Records to use -
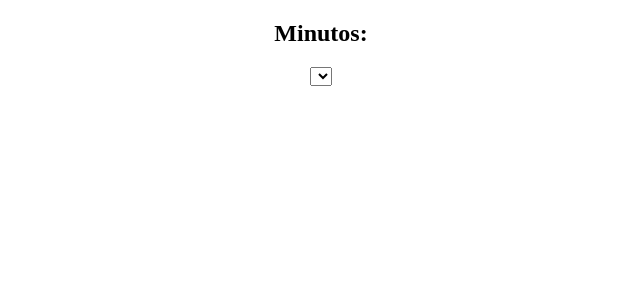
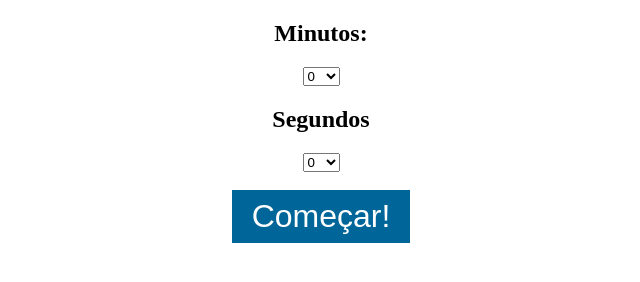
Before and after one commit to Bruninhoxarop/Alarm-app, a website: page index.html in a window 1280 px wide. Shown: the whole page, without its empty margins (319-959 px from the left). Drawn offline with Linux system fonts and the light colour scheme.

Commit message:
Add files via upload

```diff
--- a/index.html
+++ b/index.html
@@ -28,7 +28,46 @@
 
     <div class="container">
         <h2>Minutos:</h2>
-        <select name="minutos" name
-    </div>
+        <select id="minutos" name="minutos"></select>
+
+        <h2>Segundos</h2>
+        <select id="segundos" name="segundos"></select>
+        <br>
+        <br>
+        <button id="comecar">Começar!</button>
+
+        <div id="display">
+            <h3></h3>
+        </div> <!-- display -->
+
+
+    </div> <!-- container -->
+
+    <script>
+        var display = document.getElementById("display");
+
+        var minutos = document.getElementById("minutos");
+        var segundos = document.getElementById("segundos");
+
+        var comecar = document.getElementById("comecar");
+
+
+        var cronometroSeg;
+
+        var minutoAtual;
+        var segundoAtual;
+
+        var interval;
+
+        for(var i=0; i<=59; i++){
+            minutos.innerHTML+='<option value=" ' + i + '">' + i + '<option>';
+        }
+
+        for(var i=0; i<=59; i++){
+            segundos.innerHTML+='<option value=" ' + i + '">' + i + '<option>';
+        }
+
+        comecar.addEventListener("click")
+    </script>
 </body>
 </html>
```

The task -
Find how many lines of the entries contain "index". Respond with the number only.

Response to the task -
3